Lithium-ion (rechargeable) and lithium-metal (non-rechargeable) battery cells put aircraft at risk of igniting and fueling fires. Lithium batteries can be packed in bulk and shipped in the cargo holds of freighter aircraft; currently lithium batteries are banned from bulk shipment on passenger aircraft .
The federally regulated Class C cargo compartment extinguishing system’s utilization of a 5 %vol Halon 1301 knockdown concentration and a sustained 3 %vol Halon 1301 may not be sufficient at inerting lithium-ion battery vent gas and air mixtures . At 5 %vol Halon 1301 the flammability limits of lithium-ion premixed battery vent gas (Li-Ion pBVG) in air range from 13.80 %vol to 26.07 %vol Li-Ion pBVG. Testing suggests that 8.59 %vol Halon 1301 is required to render all ratios of the Li-Ion pBVG in air inert.
The lower flammability limit (LFL) and upper flammability limit (UFL) of hydrogen and air mixtures are 4.95 %vol and 76.52 %vol hydrogen, respectively. With the addition of 10 %vol and 20 %vol Halon 1301, the LFL is 9.02 %vol and 11.55 %vol hydrogen, respectively, and the UFL is 45.70 %vol and 28.39 %vol hydrogen, respectively. The minimum inerting concentration (MIC) of Halon 1301 in hydrogen and air mixtures is 26.72 %vol Halon 1301 at 16.2 %vol hydrogen.
The LFL and UFL of Li-Ion pBVG and air mixtures are 7.88 %vol and 37.14 %vol Li-Ion pBVG, respectively. With the addition of 5 %vol, 7 %vol, and 8 %vol Halon 1301, the LFLs are 13.80 %vol, 16.15 %vol, and 17.62 % vol Li-Ion pBVG, respectively; the UFLs are 26.07 %vol, 23.31 %vol, and 21.84 %vol Li-Ion pBVG, respectively. The MIC of Halon 1301 in Li-Ion pBVG and air mixtures is 8.59 %vol Halon 1301 at 19.52 %vol Li-Ion pBVG.
Le Chatelier’s mixing rule has been shown to be an effective measure for estimating the flammability limits of Li-Ion pBVGes. The LFL has a 1.79 % difference while the UFL has a 4.53 % difference. The state of charge (SOC) affects the flammability limits in an apparent parabolic manner, where the widest flammability limits are at or near 100 % SOC.

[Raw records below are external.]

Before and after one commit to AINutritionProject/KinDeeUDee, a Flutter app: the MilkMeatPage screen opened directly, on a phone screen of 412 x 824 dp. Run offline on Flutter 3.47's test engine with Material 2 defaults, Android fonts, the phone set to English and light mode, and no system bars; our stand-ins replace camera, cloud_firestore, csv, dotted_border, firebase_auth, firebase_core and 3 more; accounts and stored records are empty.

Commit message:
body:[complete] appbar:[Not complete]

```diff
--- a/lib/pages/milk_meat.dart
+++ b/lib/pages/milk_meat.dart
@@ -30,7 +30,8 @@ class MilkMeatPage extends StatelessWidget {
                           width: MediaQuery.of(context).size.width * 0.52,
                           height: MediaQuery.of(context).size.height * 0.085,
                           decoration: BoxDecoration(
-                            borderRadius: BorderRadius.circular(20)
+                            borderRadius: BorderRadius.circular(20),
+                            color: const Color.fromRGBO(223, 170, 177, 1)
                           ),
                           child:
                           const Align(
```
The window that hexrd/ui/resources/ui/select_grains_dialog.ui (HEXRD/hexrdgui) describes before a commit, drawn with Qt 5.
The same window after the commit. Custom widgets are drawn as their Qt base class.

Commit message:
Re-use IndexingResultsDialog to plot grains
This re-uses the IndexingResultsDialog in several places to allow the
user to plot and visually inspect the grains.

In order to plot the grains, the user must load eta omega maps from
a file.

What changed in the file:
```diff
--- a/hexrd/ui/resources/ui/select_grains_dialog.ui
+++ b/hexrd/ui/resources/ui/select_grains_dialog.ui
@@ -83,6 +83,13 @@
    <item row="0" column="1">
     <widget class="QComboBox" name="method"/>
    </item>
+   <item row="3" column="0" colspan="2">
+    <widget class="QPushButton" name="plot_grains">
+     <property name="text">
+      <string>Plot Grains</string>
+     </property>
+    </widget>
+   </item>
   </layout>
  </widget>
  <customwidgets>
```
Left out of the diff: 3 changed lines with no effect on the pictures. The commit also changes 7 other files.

A series of tests was conducted to determine the effect that concentrations of hydrogen below its lower flammability limit can have on the burning of other materials. The vertical Bunsen burner test cabinet was set up to run tests with hydrogen concentrations varying between 0% and 4% by volume. Three different materials were tested: a 1/16″ thick woven carbon fiber, a fabric aircraft seat cover, and an 8-ply unidirectional carbon fiber. All three materials showed significantly increased after-flame times and burn lengths as the concentration of hydrogen increased. The burn rate of both carbon-fiber materials also significantly increased with increased hydrogen concentrations, whereas the burn rate of the seat-cover fabric remained relatively constant for all concentrations.
This report summarizes the research effort undertaken by the FAA to determine any differences in occupant survivability during a simulated post-crash fire when using thermoplastic paneling located in the lower seating area that meets current heat release rate requirements versus paneling that does not meet the current heat release rate requirements. The heat release requirement is based on the Ohio State University (OSU) Rate of Heat Release Test Method.
Two full-scale tests were conducted in the Full-Scale Fire Test Facility at the FAA’s William J. Hughes Technical Center in Atlantic City, New Jersey. The full-scale tests were conducted with a large external fuel fire adjacent to a B-707 narrow-body aircraft fuselage, which simulated a severe but survivable accident in which the fire entered the cabin through a simulated fuselage rupture. The fuselage was instrumented with thermocouples, gas-sampling lines, heat flux transducers, and smoke meters to monitor conditions during the test. The fuselage was also outfitted with flat honeycomb panels installed as sidewalls, stowage bins, and ceiling, and four simulated triple seats constructed of steel angle.
The upper section of the seats contained fire-hardened seat-cushion bottoms and backs that met current FAA flammability requirements, and the lower area contained thermoplastic sheet material on the aft and side areas. During the initial test, thermoplastic paneling that met the current FAA heat release requirements was used, whereas, during a second test, the thermoplastic paneling did not meet current requirements. The tests determined that the use of the noncompliant paneling resulted in more hazardous conditions late in the test.
These conditions were determined using a fractional effective dose model, using temperature and gas data collected during the tests.